━━━ Data supplied ━━━
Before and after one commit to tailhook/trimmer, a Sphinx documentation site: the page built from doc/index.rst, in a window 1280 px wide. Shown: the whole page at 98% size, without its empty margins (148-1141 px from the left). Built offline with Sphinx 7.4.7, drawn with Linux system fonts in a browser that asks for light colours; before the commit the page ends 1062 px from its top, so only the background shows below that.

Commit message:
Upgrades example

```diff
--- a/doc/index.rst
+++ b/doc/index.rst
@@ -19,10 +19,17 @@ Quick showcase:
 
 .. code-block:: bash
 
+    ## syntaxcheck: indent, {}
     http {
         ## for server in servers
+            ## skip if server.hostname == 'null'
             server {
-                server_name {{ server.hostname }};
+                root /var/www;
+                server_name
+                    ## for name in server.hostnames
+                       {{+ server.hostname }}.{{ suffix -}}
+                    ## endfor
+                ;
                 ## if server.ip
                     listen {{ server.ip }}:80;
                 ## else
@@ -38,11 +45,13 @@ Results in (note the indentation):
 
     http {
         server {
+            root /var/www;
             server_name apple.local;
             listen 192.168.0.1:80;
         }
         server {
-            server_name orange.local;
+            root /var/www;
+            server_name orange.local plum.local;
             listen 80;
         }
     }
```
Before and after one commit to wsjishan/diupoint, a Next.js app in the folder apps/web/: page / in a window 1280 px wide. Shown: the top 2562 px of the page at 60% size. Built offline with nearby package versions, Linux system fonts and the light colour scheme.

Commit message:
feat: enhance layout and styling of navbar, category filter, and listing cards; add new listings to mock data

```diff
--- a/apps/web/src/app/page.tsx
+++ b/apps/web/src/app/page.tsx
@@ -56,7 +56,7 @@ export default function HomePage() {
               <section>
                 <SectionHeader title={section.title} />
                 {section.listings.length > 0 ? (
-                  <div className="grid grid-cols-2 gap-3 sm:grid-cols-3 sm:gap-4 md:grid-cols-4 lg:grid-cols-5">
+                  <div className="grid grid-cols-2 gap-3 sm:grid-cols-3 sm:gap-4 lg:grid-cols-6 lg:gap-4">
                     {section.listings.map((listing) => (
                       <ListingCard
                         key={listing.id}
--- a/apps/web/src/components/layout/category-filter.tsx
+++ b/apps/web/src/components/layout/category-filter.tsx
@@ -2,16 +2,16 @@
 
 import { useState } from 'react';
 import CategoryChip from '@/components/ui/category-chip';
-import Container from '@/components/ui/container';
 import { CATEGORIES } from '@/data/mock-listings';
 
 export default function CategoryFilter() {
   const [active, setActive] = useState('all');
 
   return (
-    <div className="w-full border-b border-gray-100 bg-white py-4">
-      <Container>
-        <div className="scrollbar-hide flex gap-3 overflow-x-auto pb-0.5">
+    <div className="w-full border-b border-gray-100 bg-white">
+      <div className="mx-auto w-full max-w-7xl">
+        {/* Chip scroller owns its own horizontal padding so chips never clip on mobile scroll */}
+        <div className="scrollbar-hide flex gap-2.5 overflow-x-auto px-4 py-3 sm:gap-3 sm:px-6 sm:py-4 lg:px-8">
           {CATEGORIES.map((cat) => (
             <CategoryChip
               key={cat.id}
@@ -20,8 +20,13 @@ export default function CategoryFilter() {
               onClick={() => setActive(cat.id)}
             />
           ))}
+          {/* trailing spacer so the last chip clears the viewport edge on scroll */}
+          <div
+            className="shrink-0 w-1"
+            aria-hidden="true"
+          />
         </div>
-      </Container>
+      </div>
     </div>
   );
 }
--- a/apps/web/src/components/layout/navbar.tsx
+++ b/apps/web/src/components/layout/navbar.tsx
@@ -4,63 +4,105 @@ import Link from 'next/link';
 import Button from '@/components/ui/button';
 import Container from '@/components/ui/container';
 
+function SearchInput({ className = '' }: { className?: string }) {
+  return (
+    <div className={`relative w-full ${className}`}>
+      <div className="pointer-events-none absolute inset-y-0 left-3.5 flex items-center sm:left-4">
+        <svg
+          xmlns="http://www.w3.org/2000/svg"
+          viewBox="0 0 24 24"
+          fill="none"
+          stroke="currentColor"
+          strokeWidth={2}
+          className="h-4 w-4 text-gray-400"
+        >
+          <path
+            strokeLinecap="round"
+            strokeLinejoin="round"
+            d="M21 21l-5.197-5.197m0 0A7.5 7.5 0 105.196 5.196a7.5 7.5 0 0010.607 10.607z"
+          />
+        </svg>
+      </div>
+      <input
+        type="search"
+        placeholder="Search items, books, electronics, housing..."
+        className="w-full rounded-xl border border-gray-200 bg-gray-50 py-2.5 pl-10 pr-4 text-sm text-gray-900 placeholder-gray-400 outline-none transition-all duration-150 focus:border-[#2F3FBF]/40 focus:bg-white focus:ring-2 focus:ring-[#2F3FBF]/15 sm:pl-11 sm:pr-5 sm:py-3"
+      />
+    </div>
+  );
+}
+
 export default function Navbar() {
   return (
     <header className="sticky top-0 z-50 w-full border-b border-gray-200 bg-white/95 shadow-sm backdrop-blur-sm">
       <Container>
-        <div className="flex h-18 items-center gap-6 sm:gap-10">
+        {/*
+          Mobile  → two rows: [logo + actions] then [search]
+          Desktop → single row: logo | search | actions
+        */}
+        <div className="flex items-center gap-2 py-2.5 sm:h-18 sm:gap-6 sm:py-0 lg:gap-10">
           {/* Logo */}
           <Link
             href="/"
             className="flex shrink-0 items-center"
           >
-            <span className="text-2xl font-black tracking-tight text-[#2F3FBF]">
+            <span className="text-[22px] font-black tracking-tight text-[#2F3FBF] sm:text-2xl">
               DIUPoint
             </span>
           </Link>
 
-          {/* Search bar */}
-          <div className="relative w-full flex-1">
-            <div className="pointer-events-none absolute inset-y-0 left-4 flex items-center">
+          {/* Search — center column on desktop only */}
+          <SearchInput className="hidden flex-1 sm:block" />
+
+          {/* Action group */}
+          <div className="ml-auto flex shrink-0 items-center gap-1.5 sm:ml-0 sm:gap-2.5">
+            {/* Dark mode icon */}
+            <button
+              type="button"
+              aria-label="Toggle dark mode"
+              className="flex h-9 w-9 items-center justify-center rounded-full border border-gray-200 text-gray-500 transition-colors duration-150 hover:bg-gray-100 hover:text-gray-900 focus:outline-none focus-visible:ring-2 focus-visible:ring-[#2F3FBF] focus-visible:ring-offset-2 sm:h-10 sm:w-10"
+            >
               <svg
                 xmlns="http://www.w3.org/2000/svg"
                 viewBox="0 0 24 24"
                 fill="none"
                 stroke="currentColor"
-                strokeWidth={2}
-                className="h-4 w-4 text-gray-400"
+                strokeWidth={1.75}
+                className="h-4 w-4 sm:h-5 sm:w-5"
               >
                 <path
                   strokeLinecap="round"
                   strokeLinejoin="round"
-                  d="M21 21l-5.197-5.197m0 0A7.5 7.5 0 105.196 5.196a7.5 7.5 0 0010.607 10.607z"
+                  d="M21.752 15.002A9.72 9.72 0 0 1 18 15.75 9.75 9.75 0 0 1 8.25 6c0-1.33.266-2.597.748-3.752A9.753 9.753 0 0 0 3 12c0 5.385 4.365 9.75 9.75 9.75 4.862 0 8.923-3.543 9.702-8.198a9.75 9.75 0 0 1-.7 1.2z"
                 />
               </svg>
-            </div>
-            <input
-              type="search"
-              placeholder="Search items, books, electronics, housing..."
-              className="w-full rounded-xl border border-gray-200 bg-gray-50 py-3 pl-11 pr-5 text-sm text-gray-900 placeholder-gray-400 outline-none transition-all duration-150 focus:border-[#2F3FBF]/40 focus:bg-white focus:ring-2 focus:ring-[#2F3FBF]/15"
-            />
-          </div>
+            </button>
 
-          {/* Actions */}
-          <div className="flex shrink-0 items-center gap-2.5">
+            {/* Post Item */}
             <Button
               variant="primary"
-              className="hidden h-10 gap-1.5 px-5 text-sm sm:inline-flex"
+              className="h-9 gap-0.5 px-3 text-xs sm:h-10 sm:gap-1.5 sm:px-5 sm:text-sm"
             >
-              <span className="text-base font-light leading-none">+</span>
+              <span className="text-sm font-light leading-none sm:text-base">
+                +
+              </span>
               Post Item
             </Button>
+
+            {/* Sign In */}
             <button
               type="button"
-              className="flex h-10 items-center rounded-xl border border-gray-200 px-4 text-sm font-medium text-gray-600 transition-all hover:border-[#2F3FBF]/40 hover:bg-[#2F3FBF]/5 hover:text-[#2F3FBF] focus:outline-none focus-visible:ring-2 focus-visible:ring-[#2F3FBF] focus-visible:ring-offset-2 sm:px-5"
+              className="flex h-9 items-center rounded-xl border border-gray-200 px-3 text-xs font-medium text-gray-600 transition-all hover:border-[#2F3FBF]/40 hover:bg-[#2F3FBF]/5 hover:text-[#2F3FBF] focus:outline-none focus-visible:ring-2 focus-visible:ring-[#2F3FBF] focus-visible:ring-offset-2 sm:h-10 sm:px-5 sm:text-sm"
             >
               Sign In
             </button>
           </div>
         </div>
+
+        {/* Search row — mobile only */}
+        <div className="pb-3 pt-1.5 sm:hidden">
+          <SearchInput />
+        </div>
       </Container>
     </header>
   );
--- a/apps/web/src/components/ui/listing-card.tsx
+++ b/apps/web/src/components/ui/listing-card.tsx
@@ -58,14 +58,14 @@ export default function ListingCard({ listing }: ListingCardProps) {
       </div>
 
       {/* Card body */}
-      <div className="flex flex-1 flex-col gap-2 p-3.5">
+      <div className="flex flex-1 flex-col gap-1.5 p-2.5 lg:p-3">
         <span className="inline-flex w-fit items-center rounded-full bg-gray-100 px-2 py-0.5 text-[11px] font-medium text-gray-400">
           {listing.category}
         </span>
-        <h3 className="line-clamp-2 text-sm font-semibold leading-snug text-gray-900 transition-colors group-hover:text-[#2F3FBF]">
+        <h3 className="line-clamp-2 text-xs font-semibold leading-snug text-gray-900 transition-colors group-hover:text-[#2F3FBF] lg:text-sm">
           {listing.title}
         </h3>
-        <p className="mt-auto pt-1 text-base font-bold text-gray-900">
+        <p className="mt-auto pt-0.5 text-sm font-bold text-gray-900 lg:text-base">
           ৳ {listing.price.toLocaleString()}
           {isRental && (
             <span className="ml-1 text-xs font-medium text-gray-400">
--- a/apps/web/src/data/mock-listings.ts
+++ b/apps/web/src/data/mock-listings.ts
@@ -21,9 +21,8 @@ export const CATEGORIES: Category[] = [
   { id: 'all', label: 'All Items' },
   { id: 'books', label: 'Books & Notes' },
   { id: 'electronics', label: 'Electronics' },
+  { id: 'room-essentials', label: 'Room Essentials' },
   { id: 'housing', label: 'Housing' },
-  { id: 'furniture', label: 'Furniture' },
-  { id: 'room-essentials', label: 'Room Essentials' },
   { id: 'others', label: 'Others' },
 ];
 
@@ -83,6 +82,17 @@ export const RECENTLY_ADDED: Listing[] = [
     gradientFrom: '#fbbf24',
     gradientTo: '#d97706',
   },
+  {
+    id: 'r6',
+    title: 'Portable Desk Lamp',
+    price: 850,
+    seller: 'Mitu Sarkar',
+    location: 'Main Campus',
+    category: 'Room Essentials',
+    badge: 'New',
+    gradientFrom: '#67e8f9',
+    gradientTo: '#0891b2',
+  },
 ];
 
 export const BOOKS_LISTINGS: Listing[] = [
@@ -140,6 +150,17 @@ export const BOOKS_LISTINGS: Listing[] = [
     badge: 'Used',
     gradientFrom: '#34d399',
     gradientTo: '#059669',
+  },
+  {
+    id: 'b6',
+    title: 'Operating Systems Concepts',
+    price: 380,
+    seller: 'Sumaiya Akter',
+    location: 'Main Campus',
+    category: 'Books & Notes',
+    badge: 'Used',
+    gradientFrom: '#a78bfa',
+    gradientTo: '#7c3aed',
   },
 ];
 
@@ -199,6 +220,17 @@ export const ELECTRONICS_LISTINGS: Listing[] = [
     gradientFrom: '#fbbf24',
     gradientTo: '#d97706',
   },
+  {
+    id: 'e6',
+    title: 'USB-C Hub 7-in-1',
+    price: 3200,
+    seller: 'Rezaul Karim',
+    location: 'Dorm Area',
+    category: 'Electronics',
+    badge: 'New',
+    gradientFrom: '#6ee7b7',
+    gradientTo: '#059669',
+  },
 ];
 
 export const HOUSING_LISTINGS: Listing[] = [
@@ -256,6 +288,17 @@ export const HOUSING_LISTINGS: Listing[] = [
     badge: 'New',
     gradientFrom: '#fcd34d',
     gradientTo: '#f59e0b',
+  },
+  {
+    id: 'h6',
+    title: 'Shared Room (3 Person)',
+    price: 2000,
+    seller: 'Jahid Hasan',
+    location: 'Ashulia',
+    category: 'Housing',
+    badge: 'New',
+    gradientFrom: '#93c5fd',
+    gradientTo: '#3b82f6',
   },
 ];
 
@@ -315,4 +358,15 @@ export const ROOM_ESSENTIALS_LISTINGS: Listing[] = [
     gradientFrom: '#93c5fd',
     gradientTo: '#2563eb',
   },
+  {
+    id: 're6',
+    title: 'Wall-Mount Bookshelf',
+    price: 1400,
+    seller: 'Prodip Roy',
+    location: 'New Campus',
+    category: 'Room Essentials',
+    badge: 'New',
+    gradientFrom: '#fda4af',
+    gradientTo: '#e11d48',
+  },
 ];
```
━━━
Requirement: The expected answer is every line in the data above that carries the string "strokeLinecap".

Solution:
+            strokeLinecap="round"
                   strokeLinecap="round"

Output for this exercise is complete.